### [TASK DETAILS]
Which lines below mention "Above"? Pick each one out.

### [STUDY MATERIAL]

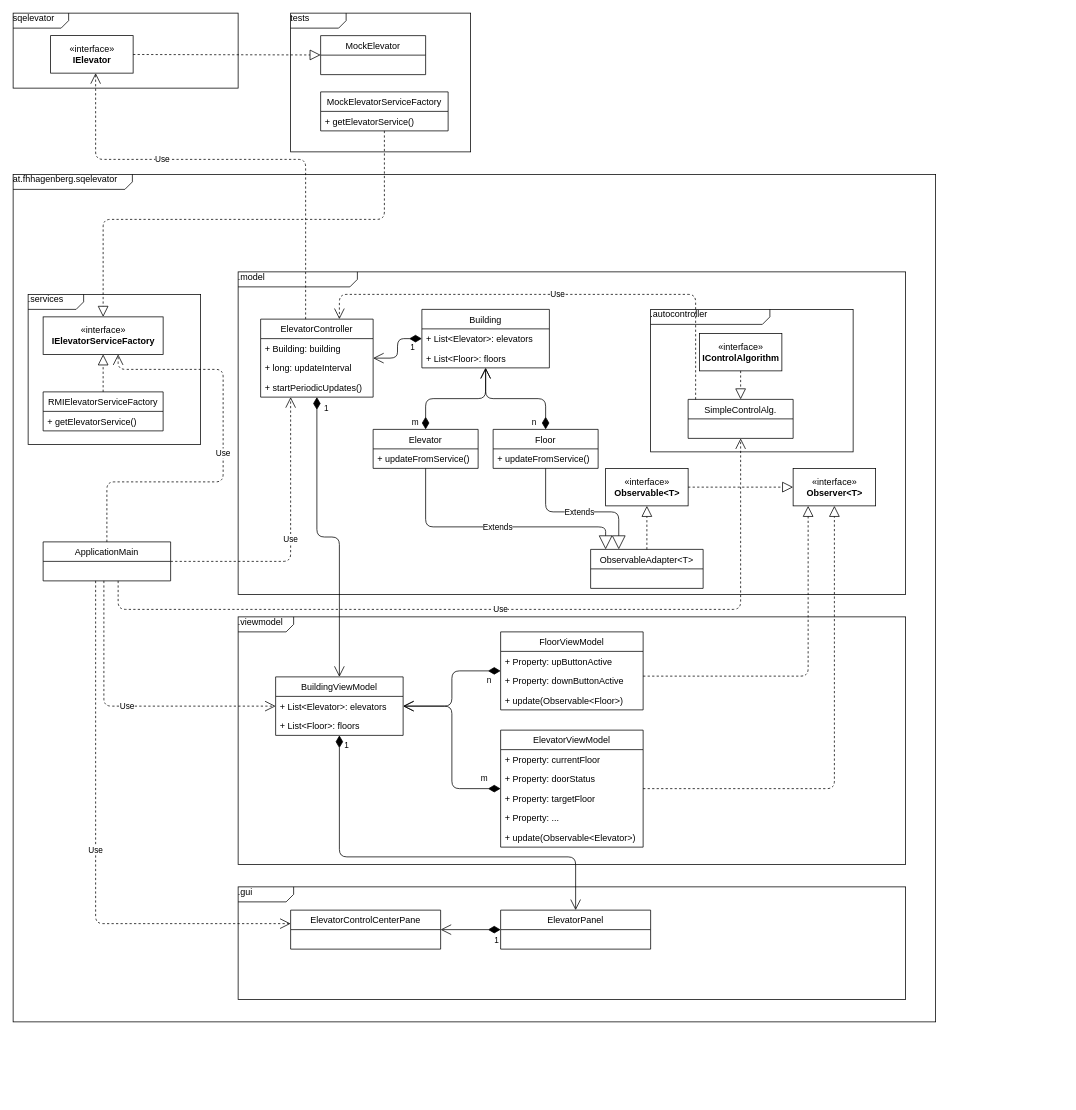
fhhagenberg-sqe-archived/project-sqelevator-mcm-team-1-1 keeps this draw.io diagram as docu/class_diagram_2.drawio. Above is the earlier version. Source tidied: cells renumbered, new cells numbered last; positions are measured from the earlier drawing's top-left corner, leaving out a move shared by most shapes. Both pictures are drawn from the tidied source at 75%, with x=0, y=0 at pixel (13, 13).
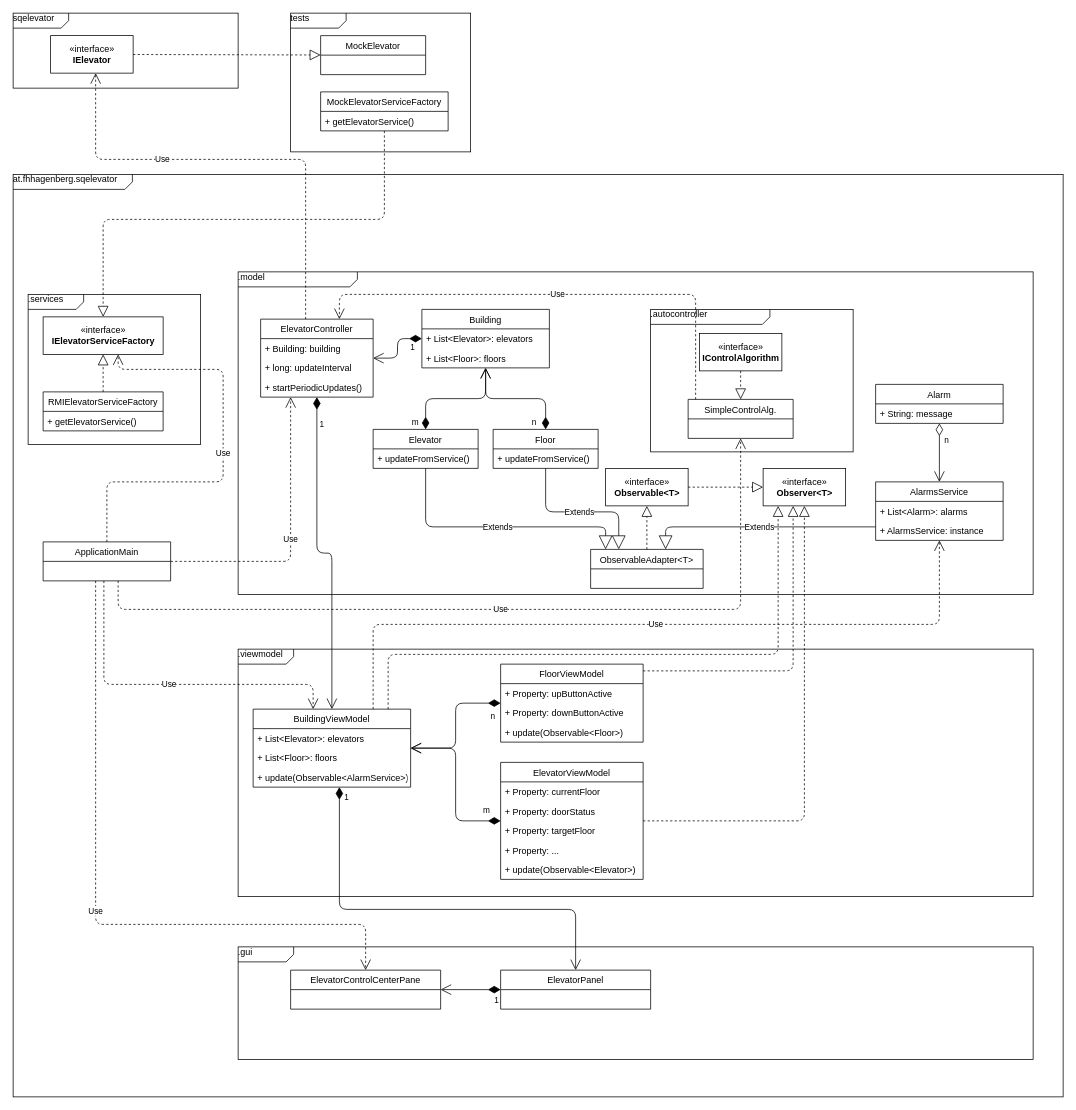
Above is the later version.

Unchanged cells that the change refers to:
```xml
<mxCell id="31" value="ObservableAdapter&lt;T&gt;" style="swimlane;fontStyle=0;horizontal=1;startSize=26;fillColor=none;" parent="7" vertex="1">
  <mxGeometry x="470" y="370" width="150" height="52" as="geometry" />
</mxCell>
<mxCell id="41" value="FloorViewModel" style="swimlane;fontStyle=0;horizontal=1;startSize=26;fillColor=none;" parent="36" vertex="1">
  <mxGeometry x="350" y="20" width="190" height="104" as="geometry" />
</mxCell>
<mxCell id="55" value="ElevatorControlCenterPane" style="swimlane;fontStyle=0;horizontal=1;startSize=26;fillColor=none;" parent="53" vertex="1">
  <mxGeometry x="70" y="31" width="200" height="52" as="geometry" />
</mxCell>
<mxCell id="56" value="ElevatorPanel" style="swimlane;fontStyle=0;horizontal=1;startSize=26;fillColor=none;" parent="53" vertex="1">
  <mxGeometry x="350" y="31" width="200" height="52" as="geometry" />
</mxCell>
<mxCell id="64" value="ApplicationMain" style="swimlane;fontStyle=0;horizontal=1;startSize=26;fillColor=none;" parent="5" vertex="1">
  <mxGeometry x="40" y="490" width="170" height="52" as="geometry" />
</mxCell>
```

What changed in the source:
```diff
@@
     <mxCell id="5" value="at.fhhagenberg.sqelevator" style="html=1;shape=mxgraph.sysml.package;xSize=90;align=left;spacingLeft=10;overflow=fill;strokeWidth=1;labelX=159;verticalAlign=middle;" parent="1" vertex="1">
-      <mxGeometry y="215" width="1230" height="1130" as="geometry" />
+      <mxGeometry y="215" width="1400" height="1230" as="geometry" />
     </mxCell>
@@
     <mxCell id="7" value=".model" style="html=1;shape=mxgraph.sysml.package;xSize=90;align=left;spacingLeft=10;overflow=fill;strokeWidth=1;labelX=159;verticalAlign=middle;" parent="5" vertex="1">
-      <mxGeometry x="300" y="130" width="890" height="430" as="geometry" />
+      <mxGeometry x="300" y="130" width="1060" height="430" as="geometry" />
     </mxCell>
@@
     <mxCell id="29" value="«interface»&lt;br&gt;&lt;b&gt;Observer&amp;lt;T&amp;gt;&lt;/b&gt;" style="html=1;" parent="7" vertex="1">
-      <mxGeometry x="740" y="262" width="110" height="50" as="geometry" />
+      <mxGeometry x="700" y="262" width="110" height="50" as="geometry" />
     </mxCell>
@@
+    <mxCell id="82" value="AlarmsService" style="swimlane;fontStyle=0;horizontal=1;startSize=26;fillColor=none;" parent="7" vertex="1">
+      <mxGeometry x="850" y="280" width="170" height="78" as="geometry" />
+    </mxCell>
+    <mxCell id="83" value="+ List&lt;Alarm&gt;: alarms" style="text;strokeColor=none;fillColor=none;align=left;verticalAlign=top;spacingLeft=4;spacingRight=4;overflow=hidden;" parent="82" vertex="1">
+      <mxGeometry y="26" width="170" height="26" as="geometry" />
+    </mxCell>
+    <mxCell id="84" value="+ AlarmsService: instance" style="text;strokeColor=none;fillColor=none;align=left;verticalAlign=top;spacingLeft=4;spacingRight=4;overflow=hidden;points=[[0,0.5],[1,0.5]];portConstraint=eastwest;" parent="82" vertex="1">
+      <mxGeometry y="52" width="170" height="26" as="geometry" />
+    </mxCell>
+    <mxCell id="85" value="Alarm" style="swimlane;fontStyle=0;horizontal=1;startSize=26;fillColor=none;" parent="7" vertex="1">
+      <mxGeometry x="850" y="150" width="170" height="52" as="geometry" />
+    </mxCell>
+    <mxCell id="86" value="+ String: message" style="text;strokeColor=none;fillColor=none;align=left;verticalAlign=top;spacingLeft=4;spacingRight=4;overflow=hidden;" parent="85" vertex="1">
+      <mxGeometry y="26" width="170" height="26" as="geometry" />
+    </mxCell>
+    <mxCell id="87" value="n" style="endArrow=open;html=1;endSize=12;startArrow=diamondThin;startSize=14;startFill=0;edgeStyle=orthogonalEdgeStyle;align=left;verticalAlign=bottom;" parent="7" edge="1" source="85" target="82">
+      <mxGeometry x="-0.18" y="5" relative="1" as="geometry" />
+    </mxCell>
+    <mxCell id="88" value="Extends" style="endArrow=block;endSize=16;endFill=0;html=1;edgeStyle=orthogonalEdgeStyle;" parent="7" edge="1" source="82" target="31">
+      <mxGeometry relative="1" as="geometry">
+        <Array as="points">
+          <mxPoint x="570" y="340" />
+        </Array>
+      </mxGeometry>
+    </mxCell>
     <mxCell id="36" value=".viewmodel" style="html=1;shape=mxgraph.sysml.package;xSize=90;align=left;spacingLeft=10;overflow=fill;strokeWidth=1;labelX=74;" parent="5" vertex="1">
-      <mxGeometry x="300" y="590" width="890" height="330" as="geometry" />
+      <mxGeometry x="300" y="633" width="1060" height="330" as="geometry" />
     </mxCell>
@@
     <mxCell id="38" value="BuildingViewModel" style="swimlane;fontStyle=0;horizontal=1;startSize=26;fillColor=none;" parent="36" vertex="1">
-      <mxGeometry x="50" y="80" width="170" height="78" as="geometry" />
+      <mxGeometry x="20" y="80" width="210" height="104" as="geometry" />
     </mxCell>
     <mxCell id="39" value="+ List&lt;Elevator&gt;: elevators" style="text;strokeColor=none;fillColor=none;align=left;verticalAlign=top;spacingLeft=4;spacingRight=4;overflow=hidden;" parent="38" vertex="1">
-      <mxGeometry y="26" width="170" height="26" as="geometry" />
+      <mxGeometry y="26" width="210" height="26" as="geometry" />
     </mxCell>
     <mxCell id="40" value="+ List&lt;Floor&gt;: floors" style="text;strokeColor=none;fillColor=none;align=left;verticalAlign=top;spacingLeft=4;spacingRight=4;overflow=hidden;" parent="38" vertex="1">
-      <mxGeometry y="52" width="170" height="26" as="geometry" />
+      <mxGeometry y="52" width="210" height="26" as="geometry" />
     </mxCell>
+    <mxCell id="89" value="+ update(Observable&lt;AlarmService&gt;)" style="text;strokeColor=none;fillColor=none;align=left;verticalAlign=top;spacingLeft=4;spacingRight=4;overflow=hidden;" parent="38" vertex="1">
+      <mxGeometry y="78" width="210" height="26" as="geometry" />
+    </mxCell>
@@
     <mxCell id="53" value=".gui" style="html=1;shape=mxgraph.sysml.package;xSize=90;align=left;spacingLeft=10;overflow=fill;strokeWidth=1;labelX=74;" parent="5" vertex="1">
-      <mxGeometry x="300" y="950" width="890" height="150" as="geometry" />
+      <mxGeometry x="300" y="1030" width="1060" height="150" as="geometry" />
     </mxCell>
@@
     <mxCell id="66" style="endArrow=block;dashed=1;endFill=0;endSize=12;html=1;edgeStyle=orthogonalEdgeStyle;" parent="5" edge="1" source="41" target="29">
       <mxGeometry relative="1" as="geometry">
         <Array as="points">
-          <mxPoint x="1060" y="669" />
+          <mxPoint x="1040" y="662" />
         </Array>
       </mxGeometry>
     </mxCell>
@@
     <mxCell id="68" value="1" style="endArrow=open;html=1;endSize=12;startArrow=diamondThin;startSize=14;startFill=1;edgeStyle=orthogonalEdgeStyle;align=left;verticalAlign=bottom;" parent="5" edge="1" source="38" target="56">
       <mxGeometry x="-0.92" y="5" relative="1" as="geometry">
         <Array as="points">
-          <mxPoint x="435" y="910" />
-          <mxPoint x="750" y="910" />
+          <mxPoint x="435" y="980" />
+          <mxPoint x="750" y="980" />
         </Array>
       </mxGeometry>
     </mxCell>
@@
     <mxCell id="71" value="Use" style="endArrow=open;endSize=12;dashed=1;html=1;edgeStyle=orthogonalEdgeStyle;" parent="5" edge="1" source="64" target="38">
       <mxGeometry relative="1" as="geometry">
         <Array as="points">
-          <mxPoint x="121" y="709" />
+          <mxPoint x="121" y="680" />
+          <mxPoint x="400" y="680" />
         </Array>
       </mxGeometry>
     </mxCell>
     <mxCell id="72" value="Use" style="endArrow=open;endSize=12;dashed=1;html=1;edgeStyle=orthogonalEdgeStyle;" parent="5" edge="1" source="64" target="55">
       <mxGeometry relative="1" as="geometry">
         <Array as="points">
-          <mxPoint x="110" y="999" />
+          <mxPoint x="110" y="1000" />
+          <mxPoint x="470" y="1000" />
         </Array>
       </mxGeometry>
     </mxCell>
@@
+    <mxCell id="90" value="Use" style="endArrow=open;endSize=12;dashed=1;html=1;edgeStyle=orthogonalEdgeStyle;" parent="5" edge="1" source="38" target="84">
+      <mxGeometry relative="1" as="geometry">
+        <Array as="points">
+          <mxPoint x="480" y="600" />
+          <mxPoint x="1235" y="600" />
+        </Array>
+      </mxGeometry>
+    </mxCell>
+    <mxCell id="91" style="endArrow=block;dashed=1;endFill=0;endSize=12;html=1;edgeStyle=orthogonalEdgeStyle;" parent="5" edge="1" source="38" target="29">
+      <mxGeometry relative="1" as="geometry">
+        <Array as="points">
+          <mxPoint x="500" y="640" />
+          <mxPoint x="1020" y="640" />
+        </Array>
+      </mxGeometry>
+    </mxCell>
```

### [SOLUTION TO THIS EXERCISE]
fhhagenberg-sqe-archived/project-sqelevator-mcm-team-1-1 keeps this draw.io diagram as docu/class_diagram_2.drawio. Above is the earlier version. Source tidied: cells renumbered, new cells numbered last; positions are measured from the earlier drawing's top-left corner, leaving out a move shared by most shapes. Both pictures are drawn from the tidied source at 75%, with x=0, y=0 at pixel (13, 13).
Above is the later version.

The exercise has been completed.